According to the Department of Community Safety's (DCS) Annual Report there is roughly half the number of carers to children needing to be placed in care; putting a great deal of strain on the child protection system.
Rose says that often means taking on multiple children at one time.
"I have three children in my care now."
"There is such a need for carers, and if I could take on more I would."
Most foster parents would agree one of the hardest challenges is developing a trusting relationship with a new child who comes into their home; but foster carers Tracey and Clive say one of the most rewarding can be what you learn about yourself.
Clive and Tracey who moved to Australia from South Africa 10 years ago say the training process seemed long and frustrating, but those feelings were overshadowed when the couple took the first foster child into their family of 6.
"I remember the excitement of our first child coming into care. The young man has been with us now for 7 years...I look back at that as if we were almost naive...we had no idea, so it's been a very interesting walk," Clive says.
Tracey believes the experience has enriched her whole family.
"Foster care has just taught me so much about myself and about patience and I'm very grateful for that.
"I think [my kids] have learnt to nurture, and they've really enjoyed the younger children and it's given them an understanding of how lucky they are, and that there are children out there that don't have what they have," Tracey says.
38 per cent of children in the care system are Indigenous, and yet only 22 per cent of the state's 1,200 kinship carers are Indigenous, leading to families taking in multiple children.
Rose says one of the most common questions that foster carers get asked is 'is it hard to say goodbye?'
"I just try to think of my community as a bigger extended family, and we just care for them..."
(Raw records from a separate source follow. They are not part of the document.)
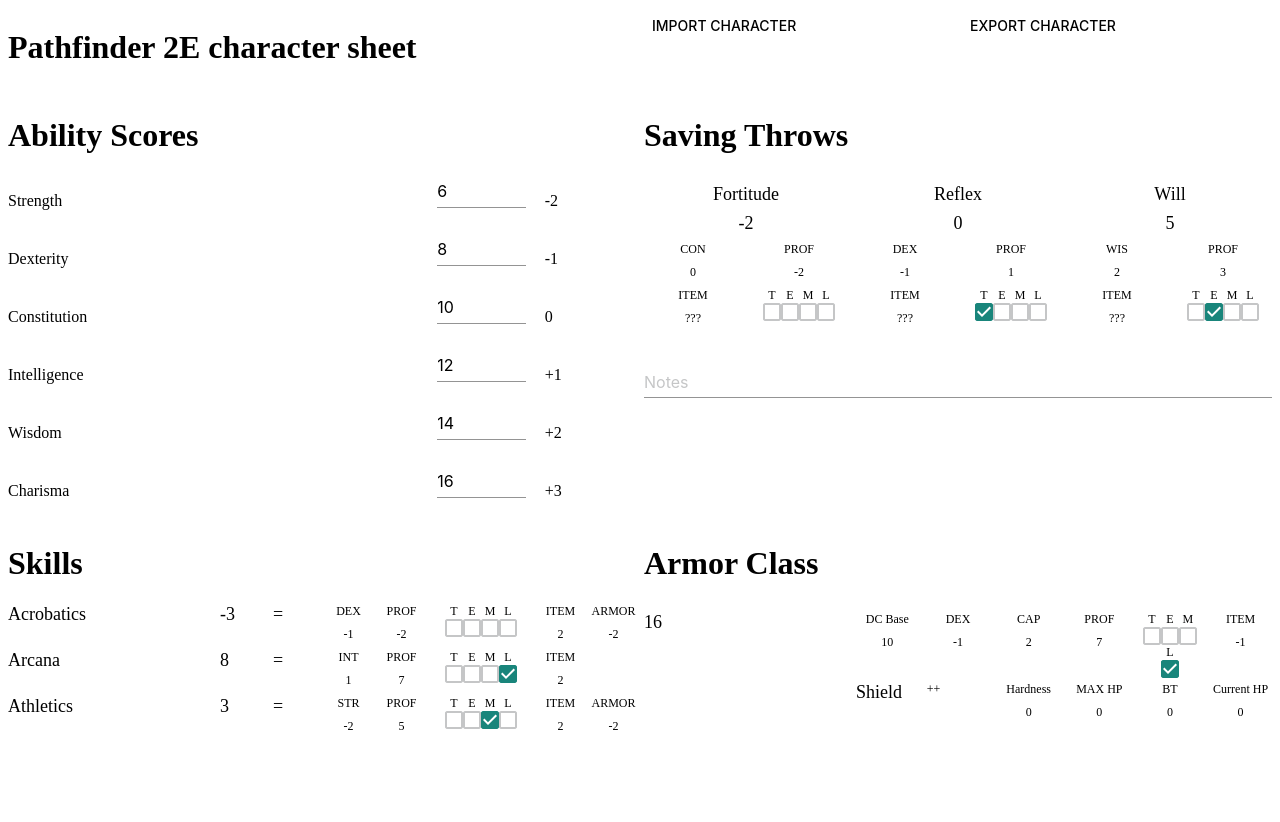
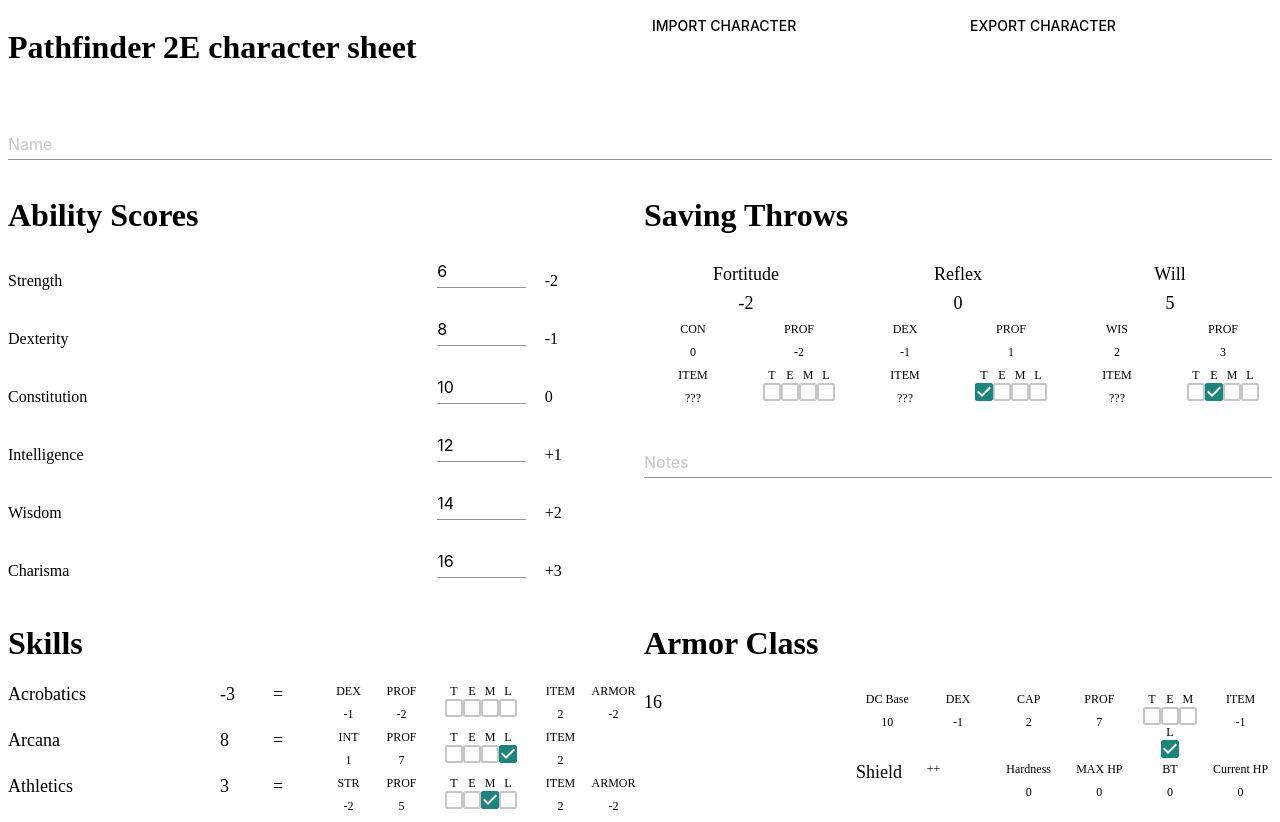
Before and after one commit to Wiljami/CharacterSheetPathfinder2E, a React (Create React App) app: page / in a window 1280 px wide. Before the commit the page ends 800 px from the top, so only its background shows below. Built offline with nearby package versions, Linux system fonts and the light colour scheme.

Commit message:
Add detailsBox.

```diff
--- /dev/null
+++ b/src/CharacterDetailBox.js
@@ -0,0 +1,20 @@
+import React from "react";
+import TextField from '@material-ui/core/TextField'
+
+export function CharacterDetailBox(props) {
+  function onChange(event) {
+    props.callback({details : Object.assign(props.details, {[event.target.id] : event.target.value})})
+  }
+
+  return (
+    <>
+      <TextField
+        label='Name'
+        fullWidth margin="normal"
+        onBlur={onChange}
+        defaultValue={props.details.Name}
+        id='Name'
+      />
+    </>
+  )
+}
--- a/src/Sheet.js
+++ b/src/Sheet.js
@@ -6,12 +6,16 @@ import SkillBox from "./SkillBox";
 import ArmorClassBox from "./ArmorClassBox";
 import ImportCharacter from "./ImportCharacter"
 import ExportCharacter from "./ExportCharacter";
+import {CharacterDetailBox} from './CharacterDetailBox'
 
 class Sheet extends React.Component {
   constructor(props) {
     super(props);
     this.state = {
       level : 1,
+      details : {
+        Name: ''
+      },
       abilityScores : {
         Strength: 6,
         Dexterity: 8,
@@ -60,6 +64,7 @@ class Sheet extends React.Component {
   characterChange = (change) => {
     this.calculateAbilityModifiers()
     this.setState(change)
+    console.log(this.state)
   }
 
   importCharacter = (content) => {
@@ -80,6 +85,12 @@ class Sheet extends React.Component {
         <Grid item xs={3}>
           <ExportCharacter
             character={this.state}
+          />
+        </Grid>
+        <Grid item xs={12}>
+          <CharacterDetailBox
+            details={this.state.details}
+            callback={this.characterChange}
           />
         </Grid>
         <Grid item xs={6}>
```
"It is no doubt [hard] but that is our job. We have to suck it up, and not put that on the child. You've got to think about what's best for them."
"When a child leaves my care, I usually write them a letter - especially if they're a baby. I just talk about their personality, the things that I really loved about them. I always tell them my door is always open."
Rose writes a blog of her experiences as a foster carer, which she believes helps with the process.
Tracey says she likes to leave the lines of communication open when a child leaves her care and returns to their biological family.
"It is tough when a child leaves and I accept that when a child does go that I need to, and we need to grieve," she says.
"I make albums [with] photographs of the child - and when they leave I give them one to take to their next placement, or if they are reunified."
For children who grow up in the foster system, leaving it can be a huge leap of faith.
While most young people leaving home is a rite of passage they undertake when they turn 18, but for children in care it's the end of the line.